Micronas current transducer family with digital output for automotive and industrial applications
With the CUR 315x family Micronas expands its range of sensors beyond the existing CUR 3105 for contactless current measurement applications which benefit from the combination of high accuracy and digital output signalFreiburg, )
Both programmable devices employ a digital output instead of an analog output. The output involves a PWM signal with a resolution of as much as 16 bit. The CUR 3150 as well as the CUR 3155 achieve their accuracy by using active compensation measures. In addition to that, the CUR 3155 offers even higher accuracy by a reduced sensitivity error over temperature resulting in a value below 1 percent under optimum conditions,
Both current transducers address applications such as battery monitoring (e.g. in hybrid or electric vehicles), start-stop systems, smart metering and solar inverters.
Combined with a ferromagnetic flux concentrator, the CUR 315x family is capable of determining electric currents in the milliampere range. When using a special conductor configuration, measurements in the heavy current range are also possible without flux concentrator. The bandwidth reaches as high as 2 kHz with programmable magnetic field ranges from ±20 to ±160 mT.
The CUR 315x family comes along with a TO92UT housing capable of being soldered or welded. Other features of the current transducer family include a temperature range from TJ = -40 to 140 °C, the detection of overvoltage and the reverse voltage protection of the supply connection.
Development samples will be available in December 2010. Qualified samples have been scheduled for February 2011. The prices of the CUR 315x devices in unit quantities of 100k range between 0.75 and 0.85 Euros.

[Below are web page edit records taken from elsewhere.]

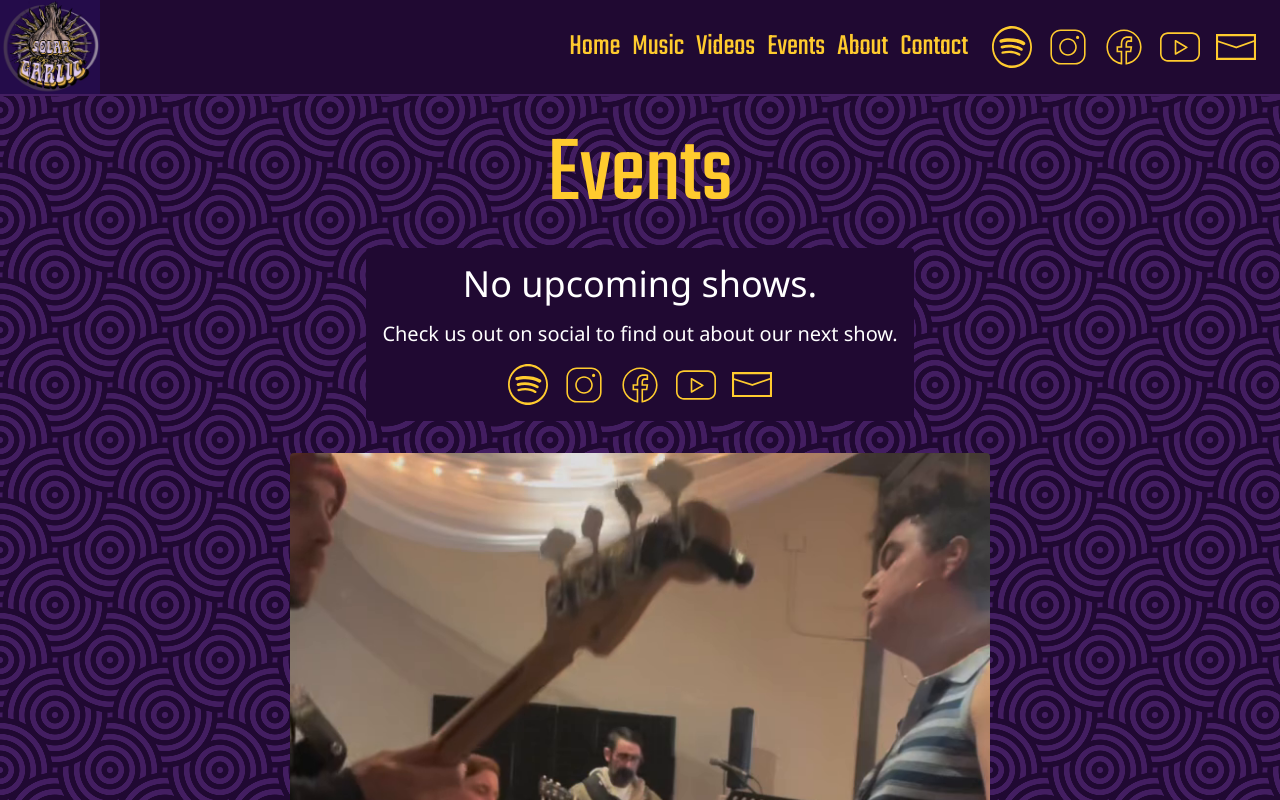
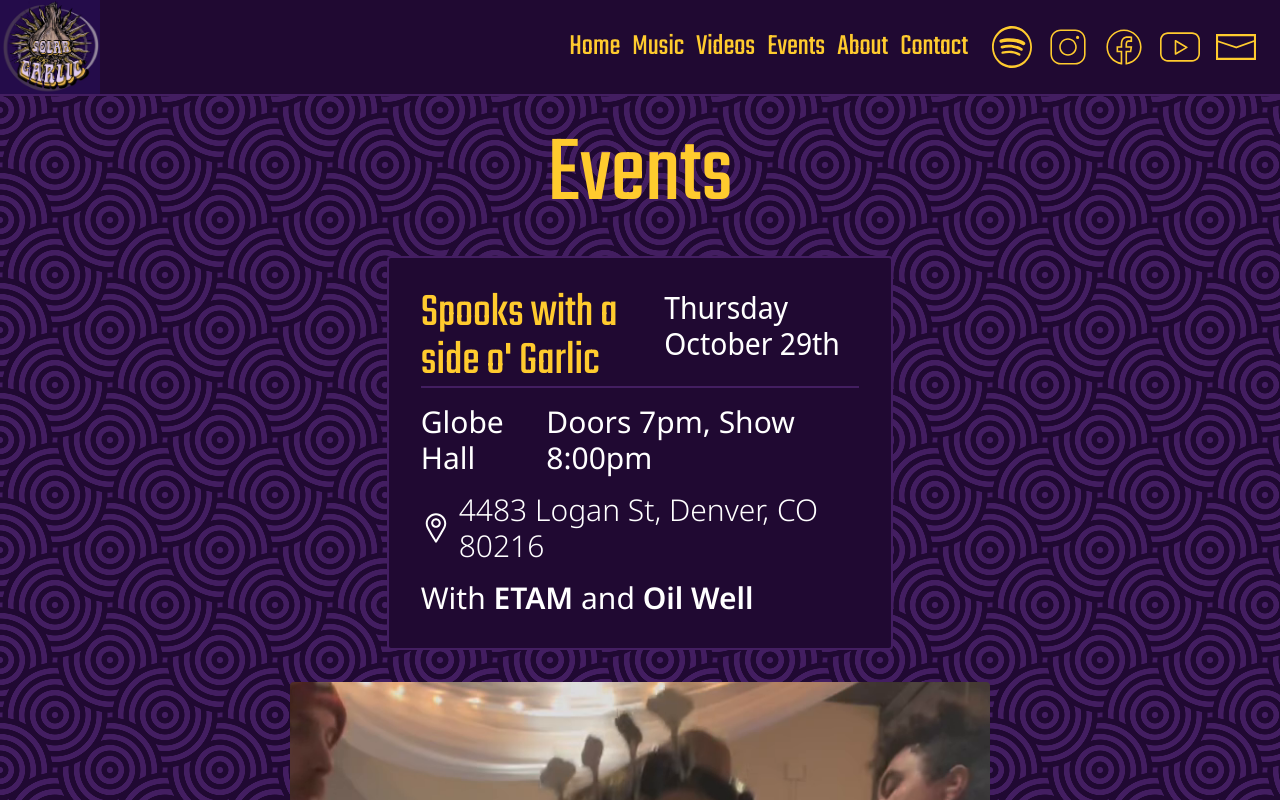
Before and after one commit to galbwe/solar-garlic-website, a Next.js app: page /events in a window 1280 px wide. Shown: the top 800 px of the page. Built offline with nearby package versions, Linux system fonts and the light colour scheme.

Commit message:
Add event for 2026-10-29 globe hall show (#120)

```diff
--- a/src/constants.ts
+++ b/src/constants.ts
@@ -76,7 +76,20 @@ export const SINGLES = [
 ];
 
 // TODO: move events to an api call
-export const EVENTS = [];
+export const EVENTS = [
+  {
+    id: uuid4(),
+    title: "Spooks with a side o' Garlic",
+    venue: "Globe Hall",
+    venueUrl: "https://globehall.com/",
+    address: "4483 Logan St, Denver, CO 80216",
+    addressUrl: "https://maps.app.goo.gl/Aa3MUeN2XmJ2LqBu8",
+    bands: ["ETAM", "Oil Well"],
+    doors: "2026-10-30T01:00:00",
+    show: "2026-10-30T02:00:00",
+    timezone: "America/Denver",
+  },
+];
 
 export const PAST_EVENTS = [
   {
```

Micronas will present the CUR 315x family at the "electronica" in Munich (Hall A6, Booth 315) from 9 to 12 November.
About Sensor Solutions by Micronas
Micronas today offers the world's broadest range of Hall-effect sensors. A Hall-effect sensor detects the presence of a magnet without requiring actual physical contact. Thus, it can be used to sense movement and rotation without requiring contact with the moving object. Other parameters like pressure, force or torque can be sensed by noting the slight movements of a magnet caused by changes of the applied parameter.

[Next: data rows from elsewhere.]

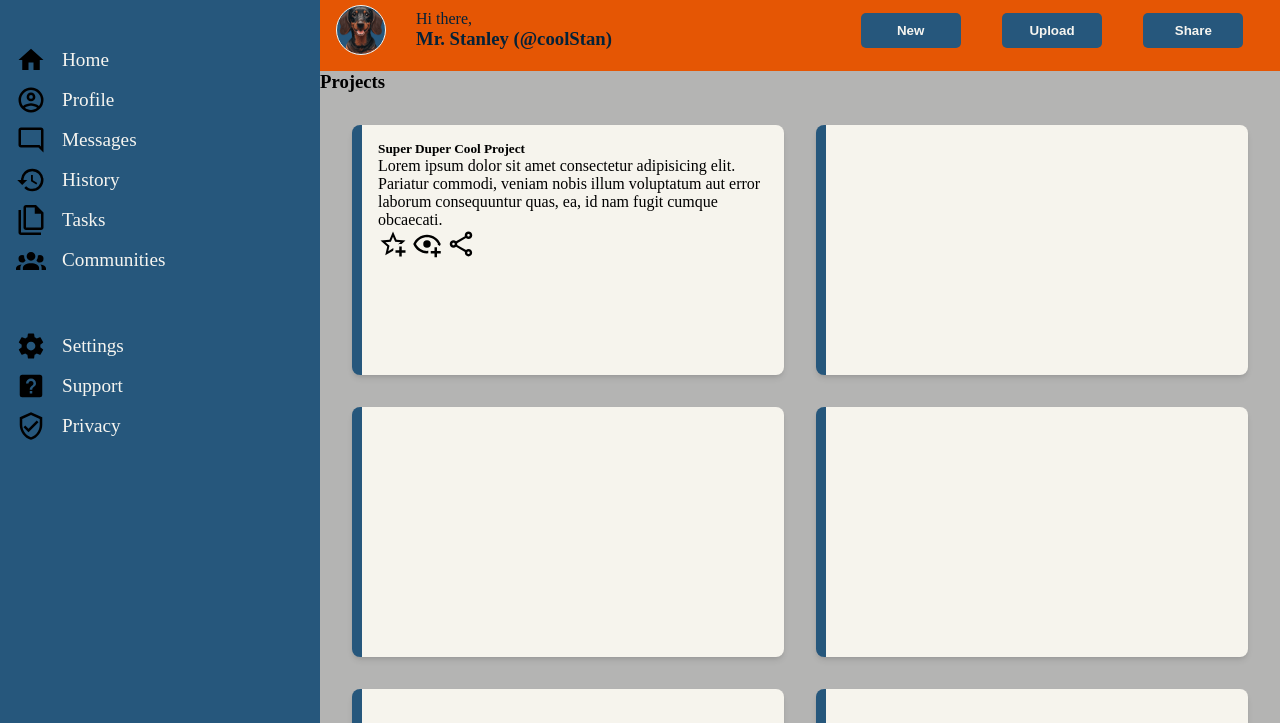
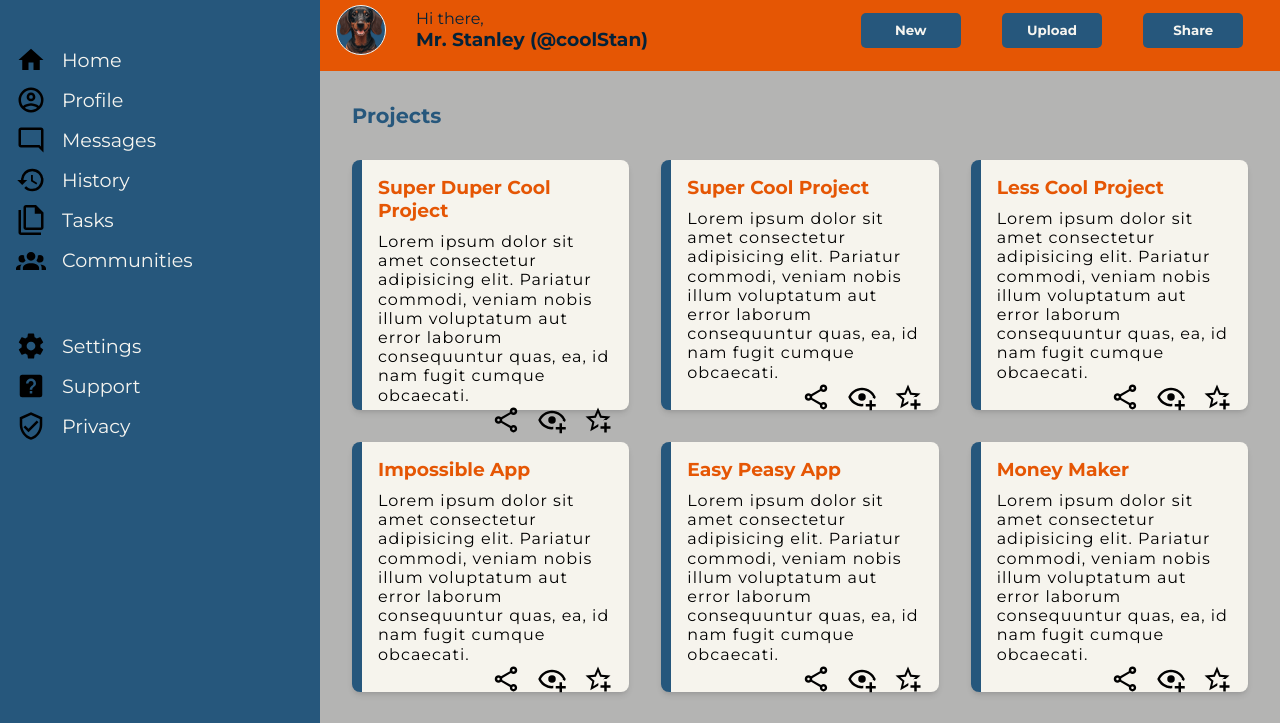
Before and after one commit to OlgaMinaievaWebDev/Admin-Dashboard, a plain HTML site: page index.html in a window 1280 px wide. Shown: the part 77-800 px from the top of the page. Drawn offline with Linux system fonts and the light colour scheme.

Commit message:
cards style added

```diff
--- a/index.html
+++ b/index.html
@@ -111,10 +111,10 @@
       </div>
       <div class="main-content">
         <div class="projects">
-          <h3>Projects</h3>
+          <h2>Projects</h2>
           <div class="cards">
             <div class="card">
-              <h5>Super Duper Cool Project</h5>
+              <h3>Super Duper Cool Project</h3>
               <p>
                 Lorem ipsum dolor sit amet consectetur adipisicing elit.
                 Pariatur commodi, veniam nobis illum voluptatum aut error
@@ -122,15 +122,75 @@
               </p>
               <div class="actions">
                 <img src="./resources/icons/star-plus.svg" alt="star-icon" />
-                <img src="./resources/icons/eye-plus.svg" alt="eye-icon">
-                <img src="./resources/icons/share.svg" alt="share-icon">
+                <img src="./resources/icons/eye-plus.svg" alt="eye-icon" />
+                <img src="./resources/icons/share.svg" alt="share-icon" />
               </div>
             </div>
-            <div class="card"></div>
-            <div class="card"></div>
-            <div class="card"></div>
-            <div class="card"></div>
-            <div class="card"></div>
+            <div class="card">
+              <h3>Super Cool Project</h3>
+              <p>
+                Lorem ipsum dolor sit amet consectetur adipisicing elit.
+                Pariatur commodi, veniam nobis illum voluptatum aut error
+                laborum consequuntur quas, ea, id nam fugit cumque obcaecati.
+              </p>
+              <div class="actions">
+                <img src="./resources/icons/star-plus.svg" alt="star-icon" />
+                <img src="./resources/icons/eye-plus.svg" alt="eye-icon" />
+                <img src="./resources/icons/share.svg" alt="share-icon" />
+              </div>
+            </div>
+            <div class="card">
+              <h3>Less Cool Project</h3>
+              <p>
+                Lorem ipsum dolor sit amet consectetur adipisicing elit.
+                Pariatur commodi, veniam nobis illum voluptatum aut error
+                laborum consequuntur quas, ea, id nam fugit cumque obcaecati.
+              </p>
+              <div class="actions">
+                <img src="./resources/icons/star-plus.svg" alt="star-icon" />
+                <img src="./resources/icons/eye-plus.svg" alt="eye-icon" />
+                <img src="./resources/icons/share.svg" alt="share-icon" />
+              </div>
+            </div>
+            <div class="card">
+              <h3>Impossible App</h3>
+              <p>
+                Lorem ipsum dolor sit amet consectetur adipisicing elit.
+                Pariatur commodi, veniam nobis illum voluptatum aut error
+                laborum consequuntur quas, ea, id nam fugit cumque obcaecati.
+              </p>
+              <div class="actions">
+                <img src="./resources/icons/star-plus.svg" alt="star-icon" />
+                <img src="./resources/icons/eye-plus.svg" alt="eye-icon" />
+                <img src="./resources/icons/share.svg" alt="share-icon" />
+              </div>
+            </div>
+            <div class="card">
+              <h3>Easy Peasy App</h3>
+              <p>
+                Lorem ipsum dolor sit amet consectetur adipisicing elit.
+                Pariatur commodi, veniam nobis illum voluptatum aut error
+                laborum consequuntur quas, ea, id nam fugit cumque obcaecati.
+              </p>
+              <div class="actions">
+                <img src="./resources/icons/star-plus.svg" alt="star-icon" />
+                <img src="./resources/icons/eye-plus.svg" alt="eye-icon" />
+                <img src="./resources/icons/share.svg" alt="share-icon" />
+              </div>
+            </div>
+            <div class="card">
+              <h3>Money Maker</h3>
+              <p>
+                Lorem ipsum dolor sit amet consectetur adipisicing elit.
+                Pariatur commodi, veniam nobis illum voluptatum aut error
+                laborum consequuntur quas, ea, id nam fugit cumque obcaecati.
+              </p>
+              <div class="actions">
+                <img src="./resources/icons/star-plus.svg" alt="star-icon" />
+                <img src="./resources/icons/eye-plus.svg" alt="eye-icon" />
+                <img src="./resources/icons/share.svg" alt="share-icon" />
+              </div>
+            </div>
           </div>
         </div>
         <div class="announcements"></div>
--- a/style.css
+++ b/style.css
@@ -1,7 +1,10 @@
+@import url("https://fonts.googleapis.com/css2?family=Montserrat:wght@300;400;500;600;700&display=swap");
+
 * {
   margin: 0;
   padding: 0;
   box-sizing: border-box;
+  font-family: "Montserrat", sans-serif;
 }
 
 .dashboard {
@@ -149,8 +152,8 @@ input {
   grid-template-rows: min-content 1fr;
   gap: 2fr;
   grid-template-areas:
-  'project announcement'
-  'project trending';
+    "project announcement"
+    "project trending";
   overflow: auto;
 }
 
@@ -158,12 +161,19 @@ input {
   grid-area: project;
 }
 
+.projects h2 {
+  font-size: 1.3rem;
+  margin-top: 2rem;
+  margin-left: 2rem;
+  color: #26577c;
+}
+
 .cards {
-display: grid;
-grid-template-columns: repeat(auto-fit, minmax(300px,1fr));
-grid-auto-rows: 250px;
-gap: 2rem;
-padding: 2rem;
+  display: grid;
+  grid-template-columns: repeat(auto-fit, minmax(250px, 1fr));
+  grid-auto-rows: 250px;
+  gap: 2rem;
+  padding: 2rem;
 }
 
 .card {
@@ -176,6 +186,23 @@ padding: 2rem;
   box-shadow: 0 4px 6px -1px rgb(0 0 0 / 0.1), 0 2px 4px -2px rgb(0 0 0 / 0.1);
 }
 
+.card h3 {
+  color: #e55604;
+}
+
+.card p {
+  line-height: 1.2;
+  letter-spacing: 1px;
+  margin-top: 10px;
+}
+
+.actions {
+  display: flex;
+  flex-direction: row-reverse;
+  gap: 1rem;
+  margin-top: auto;
+}
+
 .actions img {
   max-width: 30px;
 }
```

While Hall-effect sensors can be made from various materials, Micronas pioneered the market in CMOS Hall-effect sensors and was the first to manufacture in CMOS technology. This technology allows integration of the Hall-effect sensing element with standard electronic devices such as amplifiers, logic circuits, and volatile and non-volatile memories.

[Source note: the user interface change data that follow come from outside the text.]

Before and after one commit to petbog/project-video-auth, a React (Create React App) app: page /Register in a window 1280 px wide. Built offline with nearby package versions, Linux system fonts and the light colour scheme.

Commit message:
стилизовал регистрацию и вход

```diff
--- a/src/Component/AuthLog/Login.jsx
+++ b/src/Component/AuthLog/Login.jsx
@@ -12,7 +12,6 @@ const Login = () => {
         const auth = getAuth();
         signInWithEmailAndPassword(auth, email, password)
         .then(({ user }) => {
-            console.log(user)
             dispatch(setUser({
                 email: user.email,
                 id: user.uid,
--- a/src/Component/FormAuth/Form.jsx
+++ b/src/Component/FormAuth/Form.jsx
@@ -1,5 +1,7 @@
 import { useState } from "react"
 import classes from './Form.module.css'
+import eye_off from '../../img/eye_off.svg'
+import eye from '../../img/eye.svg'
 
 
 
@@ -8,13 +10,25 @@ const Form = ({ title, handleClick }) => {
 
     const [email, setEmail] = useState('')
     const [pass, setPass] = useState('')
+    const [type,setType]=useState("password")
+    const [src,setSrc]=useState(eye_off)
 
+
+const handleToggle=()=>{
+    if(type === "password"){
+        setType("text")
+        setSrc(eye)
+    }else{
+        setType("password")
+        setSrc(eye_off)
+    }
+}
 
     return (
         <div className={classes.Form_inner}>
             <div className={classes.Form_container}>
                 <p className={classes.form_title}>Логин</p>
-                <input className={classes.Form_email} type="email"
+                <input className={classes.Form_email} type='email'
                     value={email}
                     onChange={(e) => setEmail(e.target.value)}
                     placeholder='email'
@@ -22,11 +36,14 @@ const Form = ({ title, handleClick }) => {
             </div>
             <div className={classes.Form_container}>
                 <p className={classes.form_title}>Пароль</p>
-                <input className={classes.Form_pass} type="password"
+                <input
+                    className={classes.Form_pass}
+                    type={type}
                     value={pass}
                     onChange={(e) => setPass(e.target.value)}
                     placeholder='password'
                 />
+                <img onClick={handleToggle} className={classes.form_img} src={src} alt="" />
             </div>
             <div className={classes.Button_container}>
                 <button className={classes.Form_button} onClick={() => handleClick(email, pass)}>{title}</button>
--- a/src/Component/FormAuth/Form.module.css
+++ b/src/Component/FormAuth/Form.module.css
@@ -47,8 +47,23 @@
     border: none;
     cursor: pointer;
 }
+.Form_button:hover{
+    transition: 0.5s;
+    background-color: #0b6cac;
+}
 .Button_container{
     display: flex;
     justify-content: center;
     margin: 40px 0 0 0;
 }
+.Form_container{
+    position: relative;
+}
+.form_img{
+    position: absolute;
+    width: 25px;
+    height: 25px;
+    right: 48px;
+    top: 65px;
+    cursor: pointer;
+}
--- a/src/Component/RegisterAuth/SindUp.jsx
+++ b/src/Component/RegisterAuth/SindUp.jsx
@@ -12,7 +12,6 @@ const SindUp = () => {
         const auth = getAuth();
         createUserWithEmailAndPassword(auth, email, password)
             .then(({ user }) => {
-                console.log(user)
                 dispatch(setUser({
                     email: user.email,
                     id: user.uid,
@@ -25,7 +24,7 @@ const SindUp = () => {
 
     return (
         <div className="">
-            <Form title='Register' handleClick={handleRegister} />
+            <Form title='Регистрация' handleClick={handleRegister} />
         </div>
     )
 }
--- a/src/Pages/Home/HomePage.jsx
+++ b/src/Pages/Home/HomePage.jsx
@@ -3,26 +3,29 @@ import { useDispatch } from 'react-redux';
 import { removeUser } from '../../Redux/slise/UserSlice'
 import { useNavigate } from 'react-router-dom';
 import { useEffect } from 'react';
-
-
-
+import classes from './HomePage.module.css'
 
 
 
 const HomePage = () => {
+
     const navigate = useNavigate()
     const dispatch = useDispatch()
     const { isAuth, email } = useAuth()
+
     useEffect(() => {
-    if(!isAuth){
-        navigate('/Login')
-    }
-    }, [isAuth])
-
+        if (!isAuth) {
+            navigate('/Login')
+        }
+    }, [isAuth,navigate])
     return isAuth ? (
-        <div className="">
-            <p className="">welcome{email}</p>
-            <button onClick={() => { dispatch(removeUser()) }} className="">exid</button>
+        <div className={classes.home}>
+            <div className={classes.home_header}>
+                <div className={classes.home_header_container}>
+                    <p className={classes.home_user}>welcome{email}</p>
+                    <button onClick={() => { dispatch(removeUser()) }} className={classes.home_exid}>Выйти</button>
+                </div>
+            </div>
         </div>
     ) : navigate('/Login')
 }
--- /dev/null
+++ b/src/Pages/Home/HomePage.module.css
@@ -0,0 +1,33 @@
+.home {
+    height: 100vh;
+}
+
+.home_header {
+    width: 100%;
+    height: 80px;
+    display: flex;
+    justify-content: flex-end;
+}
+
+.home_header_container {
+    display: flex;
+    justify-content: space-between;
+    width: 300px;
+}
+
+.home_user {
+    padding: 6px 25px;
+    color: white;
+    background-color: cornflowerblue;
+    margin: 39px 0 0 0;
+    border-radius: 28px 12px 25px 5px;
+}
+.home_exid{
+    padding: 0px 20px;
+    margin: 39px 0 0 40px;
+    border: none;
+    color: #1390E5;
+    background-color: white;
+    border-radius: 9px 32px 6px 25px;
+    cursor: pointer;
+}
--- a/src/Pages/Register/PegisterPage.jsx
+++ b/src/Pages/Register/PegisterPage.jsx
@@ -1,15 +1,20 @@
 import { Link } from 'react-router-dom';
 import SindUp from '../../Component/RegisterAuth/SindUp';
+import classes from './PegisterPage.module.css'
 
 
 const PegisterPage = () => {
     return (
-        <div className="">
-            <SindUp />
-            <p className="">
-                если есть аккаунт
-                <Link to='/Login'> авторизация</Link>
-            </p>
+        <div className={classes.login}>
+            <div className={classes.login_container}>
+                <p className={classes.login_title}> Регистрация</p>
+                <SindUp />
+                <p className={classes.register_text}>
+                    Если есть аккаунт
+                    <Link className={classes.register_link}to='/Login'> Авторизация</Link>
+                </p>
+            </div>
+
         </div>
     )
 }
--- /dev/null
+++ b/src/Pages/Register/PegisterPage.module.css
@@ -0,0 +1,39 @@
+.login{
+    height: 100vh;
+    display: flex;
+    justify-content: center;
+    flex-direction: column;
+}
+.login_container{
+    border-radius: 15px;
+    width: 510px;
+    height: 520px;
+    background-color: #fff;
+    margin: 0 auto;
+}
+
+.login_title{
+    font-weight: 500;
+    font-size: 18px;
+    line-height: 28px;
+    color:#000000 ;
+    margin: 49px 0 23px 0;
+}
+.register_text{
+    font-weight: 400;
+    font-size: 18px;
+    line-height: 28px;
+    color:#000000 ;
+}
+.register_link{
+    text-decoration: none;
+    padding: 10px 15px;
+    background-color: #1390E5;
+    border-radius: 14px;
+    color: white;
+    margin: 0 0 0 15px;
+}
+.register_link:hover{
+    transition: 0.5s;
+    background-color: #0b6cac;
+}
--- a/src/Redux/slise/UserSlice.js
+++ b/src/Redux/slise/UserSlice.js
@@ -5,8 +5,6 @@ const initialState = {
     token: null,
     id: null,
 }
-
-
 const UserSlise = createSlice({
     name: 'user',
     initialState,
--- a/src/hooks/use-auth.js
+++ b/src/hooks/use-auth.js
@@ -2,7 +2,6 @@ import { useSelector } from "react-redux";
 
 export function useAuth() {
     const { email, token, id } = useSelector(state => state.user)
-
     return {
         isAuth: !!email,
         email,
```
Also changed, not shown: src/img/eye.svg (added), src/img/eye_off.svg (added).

Micronas' expertise in Hall sensors combines perfectly with its CMOS and mixed-signal knowhow to create accurate, intelligent sensors for a broad range of applications. The ever-increasing demand for energy-efficient and highly reliable machines means that demand for these smart sensors will continue to grow.